**Exercise brief**.
In the entries below, how many lines hold the string "icons"? Answer with the number only.
[Given records Boundary: Start]
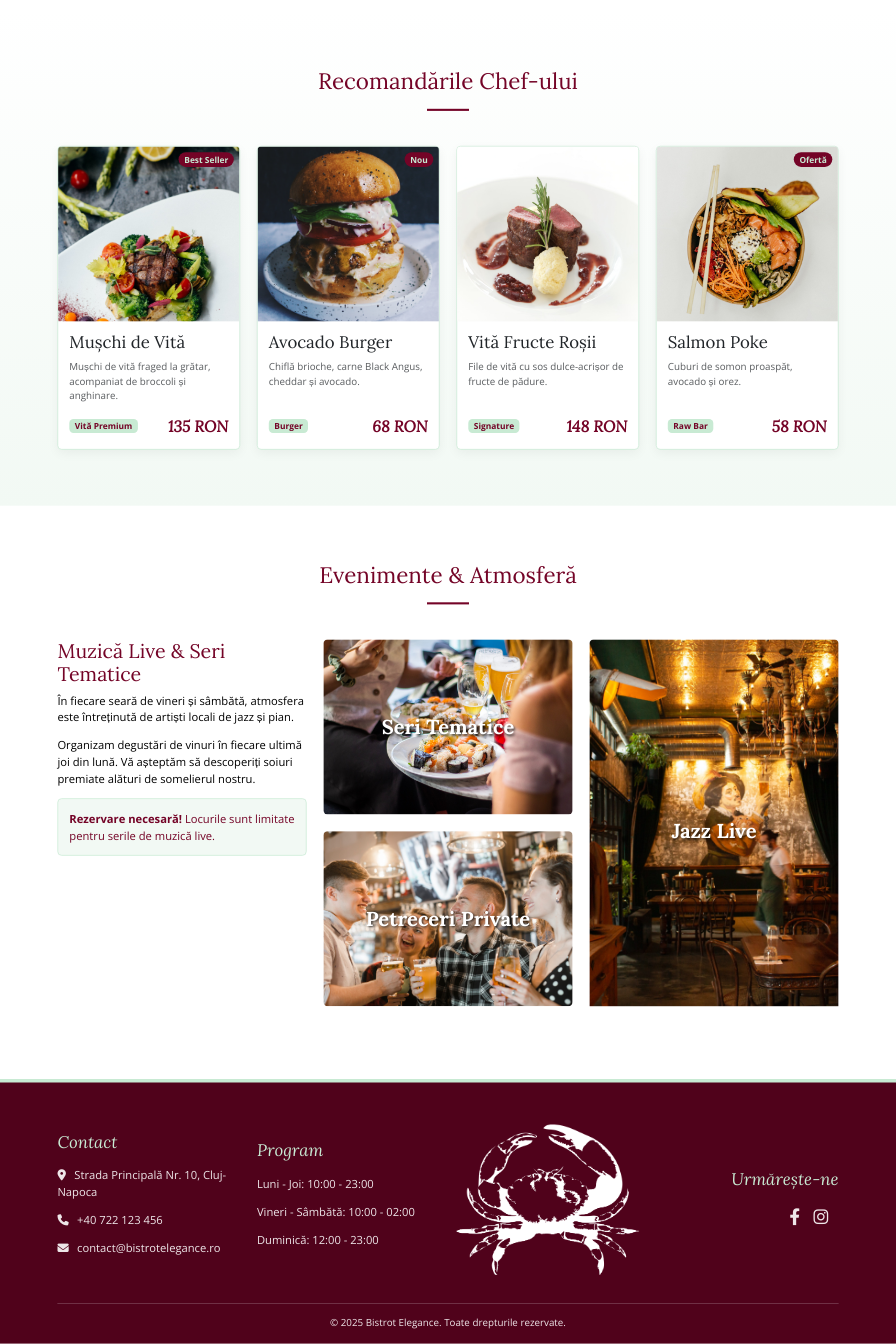
Repository: 912-Comsa-Teodora/bistrot-restaurant
Page: restaurant/index.html
These files come from the project's save history. The page is drawn as it stood at one moment and after the next save; the edit follows.
The browser window is 1280 px wide. The pictures show the part of the page from y = 1198 to 3118 px (the page is 3118 px tall before and 3096 px after), at 70% of full size.
A picture or video elsewhere on the page could not be fetched, so the positions and the page height are approximate.

Above is the page before, as saved 2026-01-18 16:41:49.

### restaurant/index.html
<!DOCTYPE html>
<html lang="ro">
<head>
    <meta charset="UTF-8">
    <meta name="viewport" content="width=device-width, initial-scale=1.0">
    <meta name="description" content="Cel mai bun restaurant și bar din oraș. Atmosferă unică, meniu select.">
    <meta name="author" content="Numele Tau">

    <title>Bistrot Elegance - Restaurant & Bar</title>

    <link href="https://cdn.jsdelivr.net/npm/bootstrap@5.3.0/dist/css/bootstrap.min.css" rel="stylesheet">
    <link rel="stylesheet" href="https://cdnjs.cloudflare.com/ajax/libs/font-awesome/6.4.0/css/all.min.css">

    <link href="https://fonts.googleapis.com/css2?family=Lora:ital,wght@0,400;0,700;1,400&family=Open+Sans:wght@300;400;700&display=swap" rel="stylesheet">

    <style>
        :root {
            --primary-color: #740427;
            --primary-dark: #50021b;
            --mint-color: #C8EAD3;
            --mint-light: #F2F9F4;
            --text-dark: #000000;
            --white: #ffffff;
        }

        body {
            /* CHANGE 1: Applied Open Sans */
            font-family: 'Open Sans', sans-serif;
            color: var(--text-dark);
            padding-top: 65px;
            background-color: var(--white);
        }

        h1, h2, h3, h4, h5 {
            /* CHANGE 1: Applied Lora */
            font-family: 'Lora', serif;
            color: var(--primary-color);
        }

        .navbar {
            background-color: #fff;
            box-shadow: 0 2px 10px rgba(0,0,0,0.1);
            border-bottom: 1px solid var(--mint-color);
        }

        .navbar-brand img {
            max-height: 40px;
        }

        .nav-link {
            color: var(--primary-dark);
            font-weight: 700;
            text-transform: uppercase;
            font-size: 0.9rem;
        }

        .nav-link:hover {
            color: var(--primary-color);
        }


        #heroCarousel .carousel-item img {
            height: calc(100vh - 65px);
            object-fit: cover;
            filter: brightness(0.6);
        }

        .carousel-caption {
            top: 50%;
            transform: translateY(-50%);
            bottom: auto;
            width: 70%;
            left: 15%;
        }

        .carousel-caption p {
            margin-top: 0;
            margin-bottom: 1.5rem;
            font-size: 1.2rem;
            font-weight: 300;
            color: #fff;
        }

        .carousel-caption h2 {
            font-size: 4rem;
            color: #fff;
            text-shadow: 2px 2px 4px rgba(0,0,0,0.6);
        }


        section {
            padding: 80px 0;
        }

        .section-title {
            text-align: center;
            margin-bottom: 50px;
            position: relative;
        }

        .section-title::after {
            content: '';
            display: block;
            width: 60px;
            height: 3px;
            background-color: var(--primary-color);
            margin: 20px auto;
        }

        .bg-mint-gradient {
            background: linear-gradient(180deg, var(--white) 0%, var(--mint-light) 100%);
        }

        .card {
            border: 1px solid var(--mint-color);
            background-color: #fff;
            transition: transform 0.3s;
            box-shadow: 0 5px 15px rgba(0,0,0,0.05);
        }

        .card:hover {
            transform: translateY(-5px);
            border-color: var(--primary-color);
            box-shadow: 0 10px 30px rgba(116, 4, 39, 0.1);
        }

        .card-img-top {
            height: 250px;
            width: 100%;
            object-fit: cover;
            object-position: center;
        }

        .price-tag {
            /* CHANGE 1 & 2: Font Lora + Italic */
            font-family: 'Lora', serif;
            font-size: 1.4rem;
            font-weight: 700;
            color: var(--primary-color);
            font-style: italic; /* Added Italic */
        }


        .badge-custom-primary {
            background-color: var(--primary-color) !important;
            color: var(--mint-color);
        }

        .badge-custom-mint {
            background-color: var(--mint-color) !important;
            color: var(--primary-color);
            font-weight: 700;
        }

        /* EVENTS STYLING */
        /* CHANGE 3: Wrapper for images to hold the text */
        .event-wrapper {
            position: relative;
            overflow: hidden;
            border-radius: 0.375rem; /* Matches Bootstrap 'rounded' */
        }

        /* CHANGE 3: Text Overlay Style */
        .event-text-overlay {
            position: absolute;
            top: 50%;
            left: 50%;
            transform: translate(-50%, -50%);
            color: var(--white);
            font-family: 'Lora', serif;
            font-size: 1.8rem;
            font-weight: 700;
            text-shadow: 2px 2px 4px rgba(0,0,0,0.8);
            width: 100%;
            text-align: center;
            z-index: 2;
            pointer-events: none; /* Allows clicking through text if needed */
        }

        /* Optional: Darken image slightly to make text pop */
        .event-wrapper img {
            transition: transform 0.3s ease;
        }
        .event-wrapper:hover img {
            transform: scale(1.05);
        }

        @media (min-width: 992px) {
            .event-img-small {
                height: 250px;
                width: 100%;
                object-fit: cover;
            }
            .event-img-large {
                height: calc(500px + 1.5rem);
                width: 100%;
                object-fit: cover;
            }
        }


        footer {
            background-color: var(--primary-dark);
            color: #fff;
            padding: 60px 0 20px;
            border-top: 5px solid var(--mint-color);
        }

        footer h4 {
            color: var(--mint-color);
            margin-bottom: 20px;
            /* CHANGE 2: Footer Titles Italic */
            font-style: italic;
        }

        footer p, footer i {
            color: rgba(255, 255, 255, 0.9);
        }

        .social-icons a {
            color: #fff;
            font-size: 1.5rem;
            margin-right: 15px;
            transition: color 0.3s;
        }

        .social-icons a:hover {
            color: var(--mint-color);
        }

        hr.bg-light {
             border-color: rgba(255,255,255,0.2);
        }
    </style>
</head>
<body>

    <header id="home">
        <nav class="navbar navbar-expand-lg navbar-light fixed-top">
            <div class="container">
                <a class="navbar-brand" href="index.html">
                    <img src="./pictures/Bistrot-Elegance-Logo-visiniu.png" alt="Logo Bistrot Elegance">
                </a>

                <button class="navbar-toggler" type="button" data-bs-toggle="collapse" data-bs-target="#navbarContent" aria-controls="navbarContent" aria-expanded="false" aria-label="Toggle navigation">
                    <span class="navbar-toggler-icon"></span>
                </button>

                <div class="collapse navbar-collapse" id="navbarContent">
                    <ul class="navbar-nav ms-auto mb-2 mb-lg-0">
                        <li class="nav-item">
                            <a class="nav-link" href="#home">Acasă</a>
                        </li>
                        <li class="nav-item">
                            <!-- LINK MODIFIED HERE TO OPEN PDF -->
                            <a class="nav-link" href="menu.pdf" target="_blank">Meniu</a>
                        </li>
                        <li class="nav-item">
                            <a class="nav-link" href="#despre">Despre Noi</a>
                        </li>
                        <li class="nav-item">
                            <a class="nav-link" href="#specialitati">Specialități</a>
                        </li>
                        <li class="nav-item">
                            <a class="nav-link" href="#evenimente">Evenimente</a>
                        </li>
                        <li class="nav-item">
                            <a class="nav-link" href="#contact">Contact</a>
                        </li>
                    </ul>
                </div>
            </div>
        </nav>
    </header>

    <div id="heroCarousel" class="carousel slide" data-bs-ride="carousel">
        <div class="carousel-inner">
            <div class="carousel-item active" data-bs-interval="3000">
                <img src="pictures/restaurant-imagine-principala.jpg" class="d-block w-100" alt="Interior restaurant">
                <div class="carousel-caption">
                    <p>Bine ați venit la</p>
                    <h2>Bistrot Elegance</h2>
                    <p>O experiență culinară de neuitat în inima orașului</p>
                </div>
            </div>

            <div class="carousel-item" data-bs-interval="3000">
                <img src="pictures/cover-bauturi.jpg" class="d-block w-100" alt="Bauturi">
                <div class="carousel-caption">
                    <h2>Cocktailuri Signature</h2>
                    <p>Mixologie rafinată pentru seri perfecte</p>
                </div>
            </div>

            <div class="carousel-item" data-bs-interval="3000">
                <img src="pictures/cover-mancare.jpg" class="d-block w-100" alt="Mancare">
                <div class="carousel-caption">
                    <h2>Gusturi Autentice</h2>
                    <p>Preparate create cu pasiune din ingrediente locale</p>
                </div>
            </div>

            <div class="carousel-item" data-bs-interval="3000">
                <img src="pictures/cover-desert.jpg" class="d-block w-100" alt="Desert">
                <div class="carousel-caption">
                    <h2>Deserturi Artizanale</h2>
                    <p>Finalul dulce perfect pentru orice masă</p>
                </div>
            </div>
        </div>
    </div>

    <section id="despre">
        <div class="container">
            <div class="row align-items-center">
                <div class="col-lg-6 mb-4 mb-lg-0">
                    <h2 class="mb-4">Povestea Noastră</h2>
                    <h3 class="mb-3" style="color: var(--text-dark); opacity: 0.8;">Tradiție și modernism din 2010</h3>
                    <p>
                        Situat într-o clădire istorică, <strong>Bistrot Elegance</strong> îmbină arhitectura clasică cu un design interior modern și vibrant. Ne mândrim cu o atmosferă care invită la relaxare și conversație, fiind locul ideal atât pentru întâlniri de afaceri, cât și pentru cine romantice.
                    </p>
                    <p>
                        Filozofia noastră culinară se bazează pe ingrediente locale, proaspete, reinterpretate într-o manieră internațională. Echipa noastră de bucătari pasionați lucrează zilnic pentru a oferi preparate care surprind prin gust și prezentare.
                    </p>
                </div>
                <div class="col-lg-6">
                    <img src="pictures/interior-restaurant.jpg" class="img-fluid rounded shadow" alt="Interior restaurant">
                </div>
            </div>
        </div>
    </section>

    <section id="specialitati" class="bg-mint-gradient">
        <div class="container">
            <h2 class="section-title">Recomandările Chef-ului</h2>
            <div class="row g-4">

                <div class="col-md-6 col-lg-3">
                    <div class="card h-100">
                        <span class="position-absolute top-0 end-0 badge rounded-pill badge-custom-primary m-2">
                            Best Seller
                        </span>
                        <img src="pictures/muschi-de-vita-cu-legume.jpg" class="card-img-top" alt="Vita">
                        <div class="card-body d-flex flex-column">
                            <h4 class="card-title">Mușchi de Vită</h4>
                            <p class="card-text small text-muted">Mușchi de vită fraged la grătar, acompaniat de broccoli și anghinare.</p>
                            <div class="mt-auto d-flex justify-content-between align-items-center">
                                <span class="badge badge-custom-mint">Vită Premium</span>
                                <span class="price-tag">135 RON</span>
                            </div>
                        </div>
                    </div>
                </div>

                <div class="col-md-6 col-lg-3">
                    <div class="card h-100">
                         <span class="position-absolute top-0 end-0 badge rounded-pill badge-custom-primary m-2">
                            Nou
                        </span>
                        <img src="pictures/avocado-gourmet-burger.jpg" class="card-img-top" alt="Burger">
                        <div class="card-body d-flex flex-column">
                            <h4 class="card-title">Avocado Burger</h4>
                            <p class="card-text small text-muted">Chiflă brioche, carne Black Angus, cheddar și avocado.</p>
                            <div class="mt-auto d-flex justify-content-between align-items-center">
                                <span class="badge badge-custom-mint">Burger</span>
                                <span class="price-tag">68 RON</span>
                            </div>
                        </div>
                    </div>
                </div>

                 <div class="col-md-6 col-lg-3">
                    <div class="card h-100">
                        <img src="pictures/vita-cu-fructe-rosii.jpg" class="card-img-top" alt="Vita fructe rosii">
                        <div class="card-body d-flex flex-column">
                            <h4 class="card-title">Vită Fructe Roșii</h4>
                            <p class="card-text small text-muted">File de vită cu sos dulce-acrișor de fructe de pădure.</p>
                            <div class="mt-auto d-flex justify-content-between align-items-center">
                                <span class="badge badge-custom-mint">Signature</span>
                                <span class="price-tag">148 RON</span>
                            </div>
                        </div>
                    </div>
                </div>

                <div class="col-md-6 col-lg-3">
                    <div class="card h-100">
                        <span class="position-absolute top-0 end-0 badge rounded-pill badge-custom-primary m-2">
                            Ofertă
                        </span>
                        <img src="pictures/salmon-poke.jpg" class="card-img-top" alt="Poke">
                        <div class="card-body d-flex flex-column">
                            <h4 class="card-title">Salmon Poke</h4>
                            <p class="card-text small text-muted">Cuburi de somon proaspăt, avocado și orez.</p>
                            <div class="mt-auto d-flex justify-content-between align-items-center">
                                <span class="badge badge-custom-mint">Raw Bar</span>
                                <span class="price-tag">58 RON</span>
                            </div>
                        </div>
                    </div>
                </div>

            </div>
        </div>
    </section>

    <section id="evenimente">
        <div class="container">
            <h2 class="section-title">Evenimente & Atmosferă</h2>
            <div class="row">
                <div class="col-lg-4 mb-4">
                    <h3>Muzică Live & Seri Tematice</h3>
                    <p>În fiecare seară de vineri și sâmbătă, atmosfera este întreținută de artiști locali de jazz și pian.</p>
                    <p>Organizam degustări de vinuri în fiecare ultimă joi din lună. Vă așteptăm să descoperiți soiuri premiate alături de somelierul nostru.</p>
                    <div class="alert alert-info mt-3" style="background-color: var(--mint-light); border-color: var(--mint-color); color: var(--primary-color);">
                        <strong>Rezervare necesară!</strong> Locurile sunt limitate pentru serile de muzică live.
                    </div>
                </div>

                <div class="col-lg-4 col-md-6 mb-4">

                    <div class="event-wrapper mb-4">
                        <img src="pictures/seara-tematica-sushi.jpg" class="img-fluid w-100 event-img-small" alt="Live">
                        <div class="event-text-overlay">Seri Tematice</div>
                    </div>

                    <div class="event-wrapper">
                        <img src="pictures/petrecere-privata.jpg" class="img-fluid w-100 event-img-small" alt="Vin">
                        <div class="event-text-overlay">Petreceri Private</div>
                    </div>
                </div>

                <div class="col-lg-4 col-md-6">
                    <div class="event-wrapper h-100">
                        <img src="pictures/seara-de-jazz.jpg" class="img-fluid w-100 event-img-large" alt="Party">
                        <div class="event-text-overlay">Jazz Live</div>
                    </div>
                </div>

            </div>
        </div>
    </section>

    <footer id="contact">
        <div class="container">
            <div class="row align-items-center">
                <div class="col-md-3 mb-4">
                    <h4>Contact</h4>
                    <p><i class="fas fa-map-marker-alt me-2"></i> Strada Principală Nr. 10, Cluj-Napoca</p>
                    <p><i class="fas fa-phone me-2"></i> +40 722 123 456</p>
                    <p><i class="fas fa-envelope me-2"></i> contact@bistrotelegance.ro</p>
                </div>

                <div class="col-md-3 mb-4">
                    <h4>Program</h4>
                    <p>Luni - Joi: 10:00 - 23:00</p>
                    <p>Vineri - Sâmbătă: 10:00 - 02:00</p>
                    <p>Duminică: 12:00 - 23:00</p>
                </div>

                <div class="col-md-3 mb-4 text-center">
                    <img src="./pictures/Bistrot-Elegance-Logo.png" alt="Logo Bistrot Elegance" class="footer-logo img-fluid">
                </div>

                <div class="col-md-3 mb-4 text-md-end text-center">
                    <h4>Urmărește-ne</h4>
                    <div class="social-icons">
                        <a href="https://www.instagram.com/p/DTpjjSEiNyFa9zL6V36H__r-7ydWBVExPYOuuw0/?igsh=MWZ2dzEzcHJvdDZu" aria-label="Facebook"><i class="fab fa-facebook-f"></i></a>
                        <a href="https://www.instagram.com/bistrotelegance?igsh=MXN3Zzh1YTdrY3Y3cw%3D%3D&utm_source=qr" aria-label="Instagram"><i class="fab fa-instagram"></i></a>
                    </div>
                </div>
            </div>

            <hr class="bg-light">

            <div class="row">
                <div class="col-12 text-center">
                    <p class="small mb-0">&copy; 2025 Bistrot Elegance. Toate drepturile rezervate.</p>
                </div>
            </div>
        </div>
    </footer>

    <script src="https://cdn.jsdelivr.net/npm/bootstrap@5.3.0/dist/js/bootstrap.bundle.min.js"></script>
</body>
</html>

After the next save:
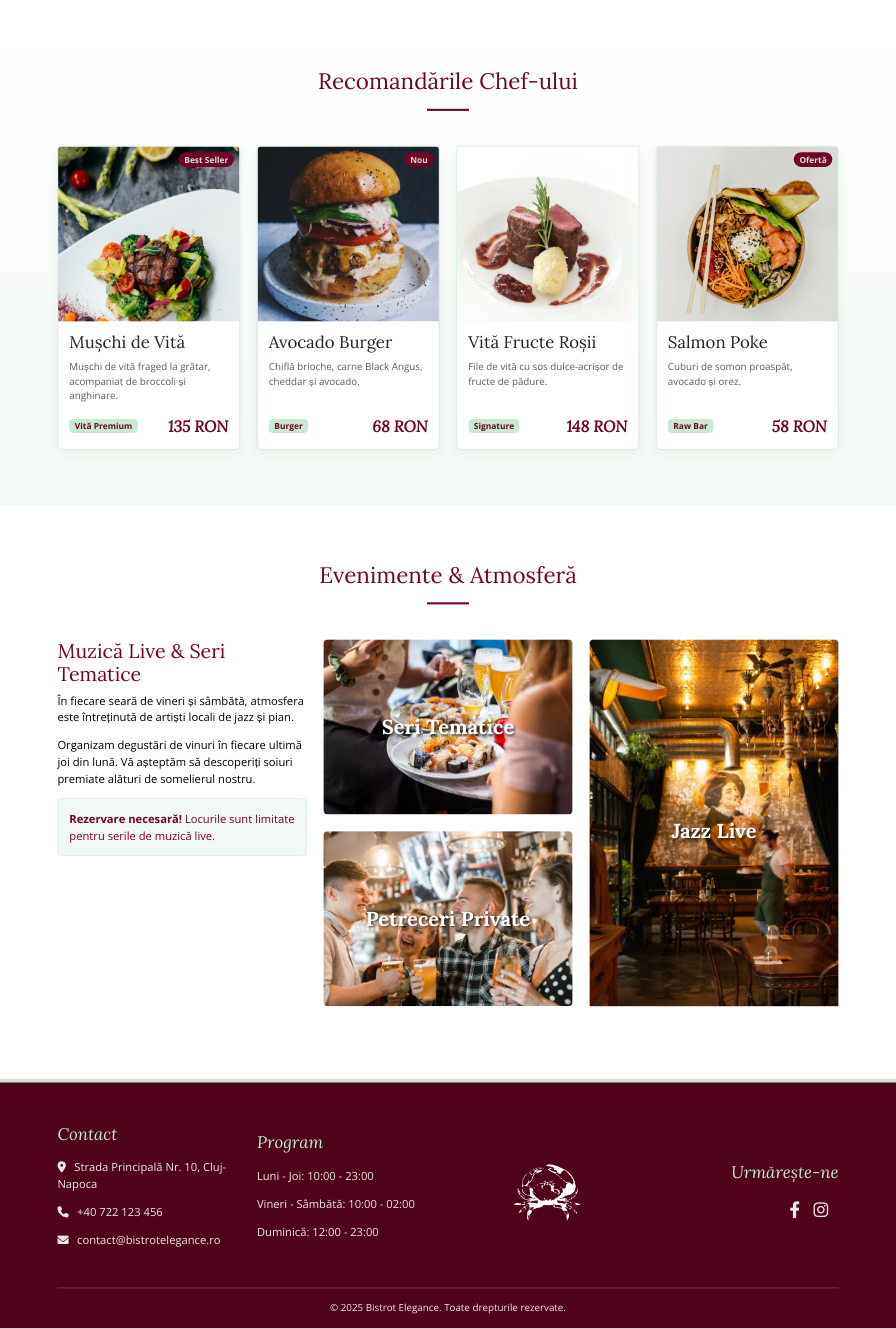
Saved 49 s later.
--- a/restaurant/index.html
+++ b/restaurant/index.html
@@ -228,6 +228,13 @@
             color: var(--mint-color);
         }
 
+        /* New class for footer logo */
+        .footer-logo {
+            max-height: 80px;
+            margin: 20px auto;
+            display: block;
+        }
+
         hr.bg-light {
              border-color: rgba(255,255,255,0.2);
         }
[Given records Boundary: End]
**Solution below**.
3